Advances in the identification and assessment of ecologically significant habitats in two areas of contrasting biodiversity loss in New Zealand
- The Catalyst Group, PO Box 362, Palmerston North 4440, New Zealand
- Aquatic and Reporting Unit, Science and Technical Group, Department of Conservation, Private Bag 4715, Christchurch 8140, New Zealand

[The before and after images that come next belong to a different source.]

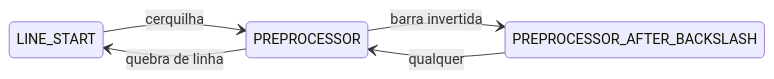
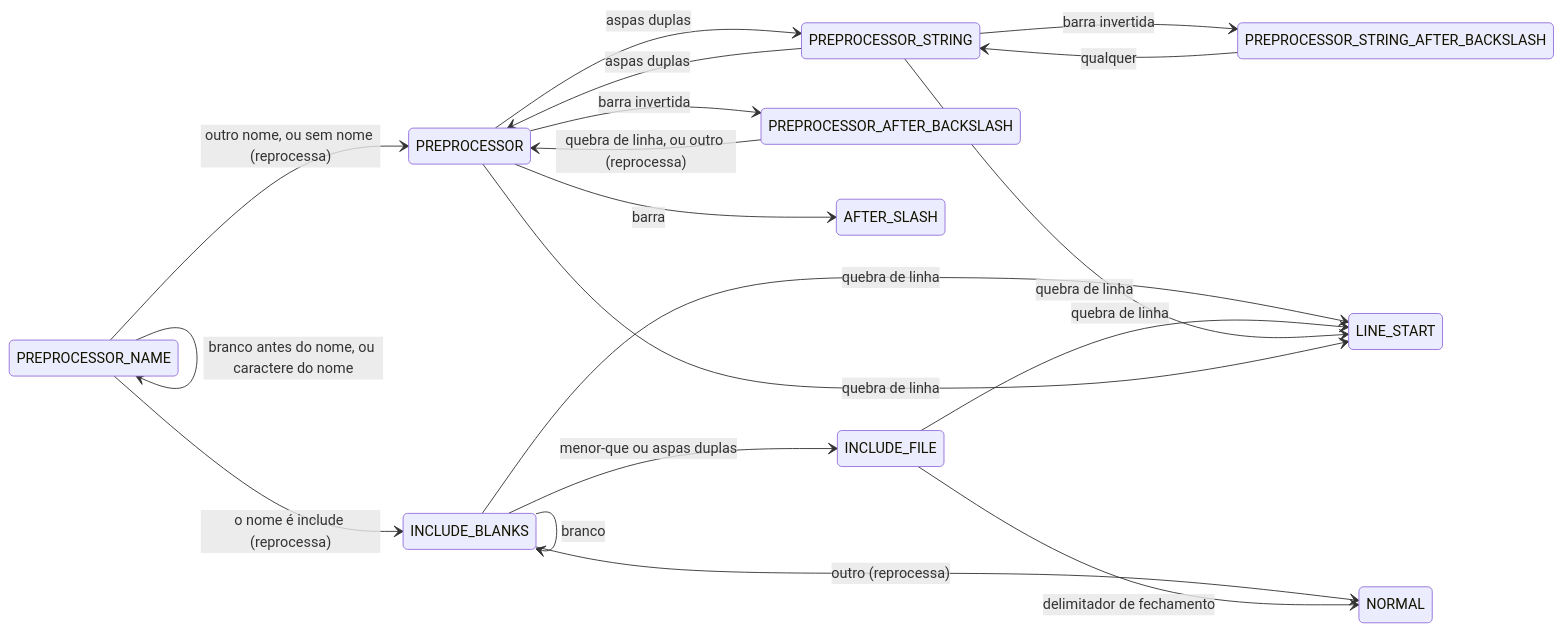
The eighth of 8 diagrams in README.pt-BR.md (castlelli/mac0122), drawn with Mermaid before and after one commit. The commit also changed other lines of this file and 2 other files, not shown here.

````diff
--- a/README.pt-BR.md
+++ b/README.pt-BR.md
@@ -277,8 +334,22 @@
 ```mermaid
 stateDiagram-v2
     direction LR
-    LINE_START --> PREPROCESSOR : cerquilha
+    PREPROCESSOR_NAME --> PREPROCESSOR_NAME : branco antes do nome, ou caractere do nome
+    PREPROCESSOR_NAME --> INCLUDE_BLANKS : o nome é include (reprocessa)
+    PREPROCESSOR_NAME --> PREPROCESSOR : outro nome, ou sem nome (reprocessa)
+    INCLUDE_BLANKS --> INCLUDE_BLANKS : branco
+    INCLUDE_BLANKS --> INCLUDE_FILE : menor-que ou aspas duplas
+    INCLUDE_BLANKS --> LINE_START : quebra de linha
+    INCLUDE_BLANKS --> NORMAL : outro (reprocessa)
+    INCLUDE_FILE --> NORMAL : delimitador de fechamento
+    INCLUDE_FILE --> LINE_START : quebra de linha
     PREPROCESSOR --> PREPROCESSOR_AFTER_BACKSLASH : barra invertida
-    PREPROCESSOR_AFTER_BACKSLASH --> PREPROCESSOR : qualquer
+    PREPROCESSOR_AFTER_BACKSLASH --> PREPROCESSOR : quebra de linha, ou outro (reprocessa)
+    PREPROCESSOR --> AFTER_SLASH : barra
+    PREPROCESSOR --> PREPROCESSOR_STRING : aspas duplas
+    PREPROCESSOR_STRING --> PREPROCESSOR_STRING_AFTER_BACKSLASH : barra invertida
+    PREPROCESSOR_STRING_AFTER_BACKSLASH --> PREPROCESSOR_STRING : qualquer
+    PREPROCESSOR_STRING --> PREPROCESSOR : aspas duplas
+    PREPROCESSOR_STRING --> LINE_START : quebra de linha
     PREPROCESSOR --> LINE_START : quebra de linha
 ```
````
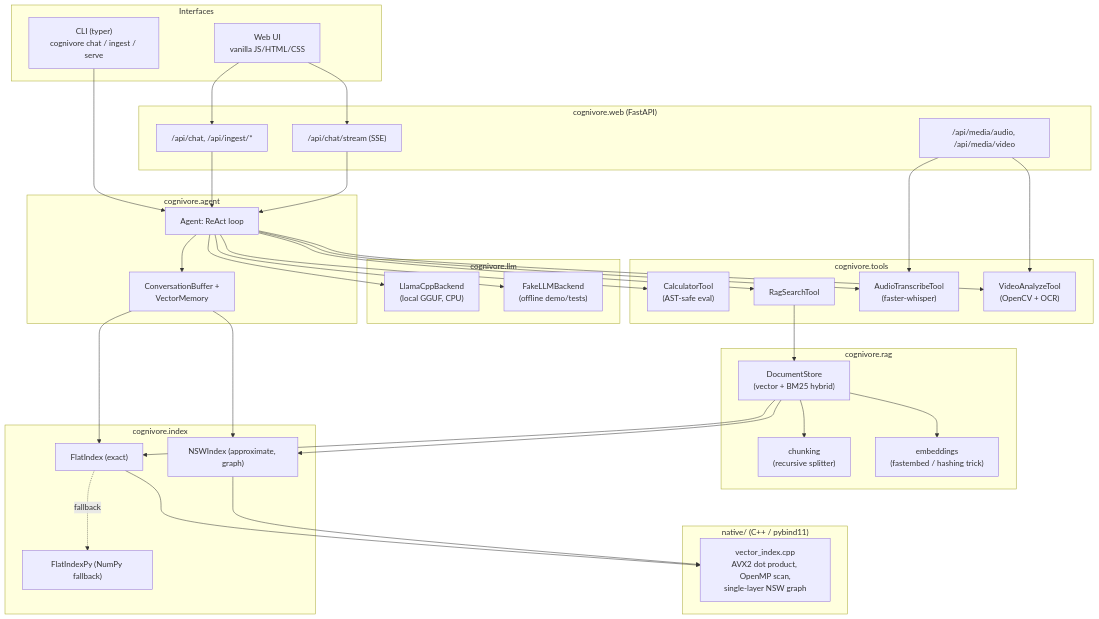
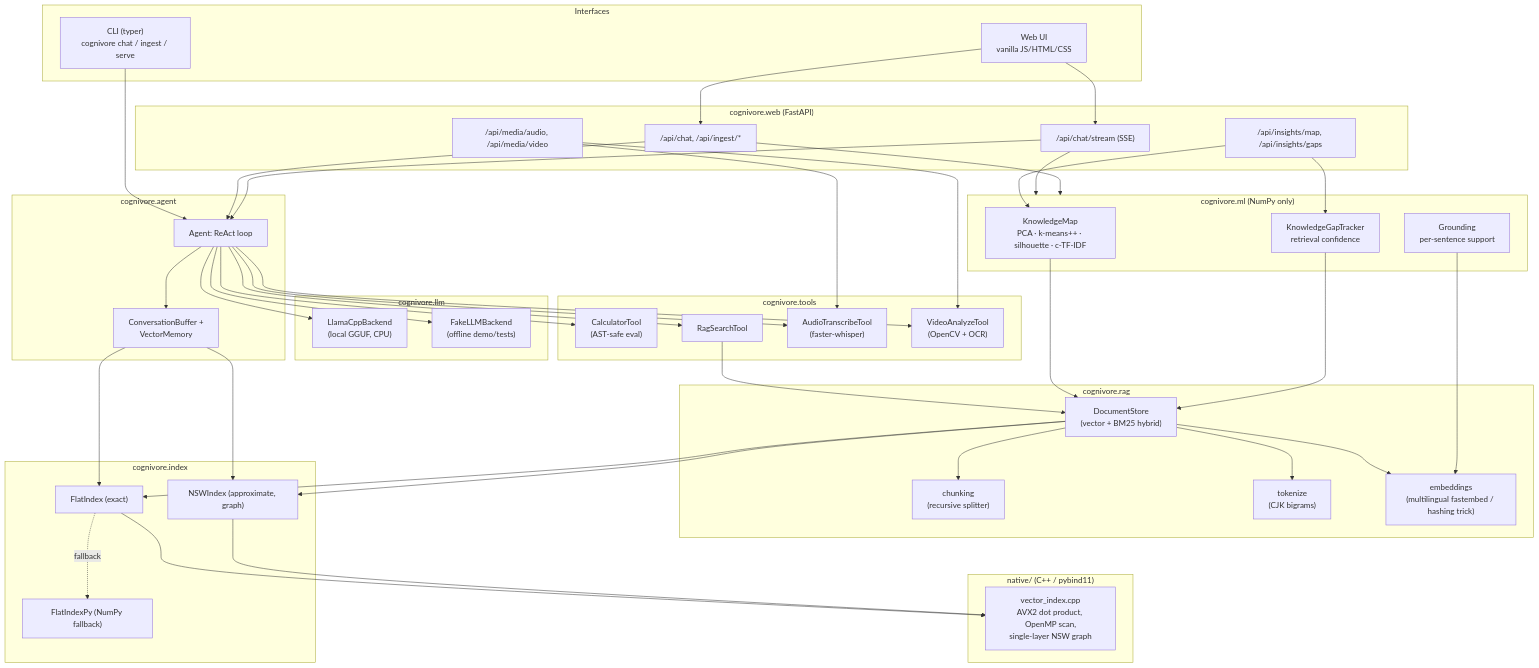
Before and after one commit to Anton-Sergeev-EA/Cognivore: the diagram in docs/architecture.md, drawn with Mermaid. The commit also changed other lines of this file and 16 other files, not shown here.

```diff
--- a/docs/architecture.md
+++ b/docs/architecture.md
@@ -13,6 +13,13 @@
         REST["/api/chat, /api/ingest/*"]
         SSE["/api/chat/stream (SSE)"]
         MEDIA["/api/media/audio, /api/media/video"]
+        INSIGHTS["/api/insights/map, /api/insights/gaps"]
+    end
+
+    subgraph ML["cognivore.ml (NumPy only)"]
+        KMAP["KnowledgeMap\nPCA · k-means++ · silhouette · c-TF-IDF"]
+        GROUND["Grounding\nper-sentence support"]
+        GAPS["KnowledgeGapTracker\nretrieval confidence"]
     end
 
     subgraph AGENT["cognivore.agent"]
@@ -34,7 +41,8 @@
 
     subgraph RAG["cognivore.rag"]
         CHUNK["chunking\n(recursive splitter)"]
-        EMB["embeddings\n(fastembed / hashing trick)"]
+        TOK["tokenize\n(CJK bigrams)"]
+        EMB["embeddings\n(multilingual fastembed / hashing trick)"]
         STORE["DocumentStore\n(vector + BM25 hybrid)"]
     end
 
@@ -66,7 +74,15 @@
 
     RAGT --> STORE
     STORE --> CHUNK
+    STORE --> TOK
     STORE --> EMB
+    SSE --> ML
+    REST --> ML
+    INSIGHTS --> KMAP
+    INSIGHTS --> GAPS
+    KMAP --> STORE
+    GROUND --> EMB
+    GAPS --> STORE
     STORE --> FLAT
     STORE --> NSW
     MEM --> FLAT
```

The Resource Management Act 1991 places obligations on local authorities to protect and maintain indigenous biodiversity on land in private tenure. However, how this should be done is not explicitly prescribed. Authorities are guided by a variety of means (e.g. ecological guidance and case law), and implement their responsibilities to varying degrees and with inconsistent success. The protection of indigenous biodiversity on private land is a challenging and contentious issue. This paper reports on two different approaches for the identification and assessment of significant habitats that were recently validated by Court decisions in two regions of contrasting biodiversity loss in New Zealand: Manawatu-Wanganui and the West Coast. The rigorous semi-quantitative desktop methodology used in Horizons Regional Council’s resource management plan included a predictive model to compile a schedule of habitat types in the Manawatu-Wanganui Region, coupled with significance criteria to facilitate regulatory protection of significant habitat. This was the first time in New Zealand a region-wide habitat type approach had been undertaken and was subsequently accepted by the Environment Court. The methodology for identifying significant wetland areas in the West Coast Regional Council’s Land and Water Plan used a more traditional approach, employing schedules of mapped sites selected through applying a set of significance criteria. The Environment Court also endorsed this approach but recognised the need for more rigorous criteria. A caucus of experts was directed to improve the weak set of criteria initially proposed. The revised significance criteria now sit in the plan and have also been adapted for use by other regions (e.g. Canterbury). In both regions, the Environment Court rejected the use of site condition as a prerequisite for determining significance. This was also supported by the High Court in the West Coast case. These court decisions represent landmark case law, which advance the national debate on the application of significance criteria.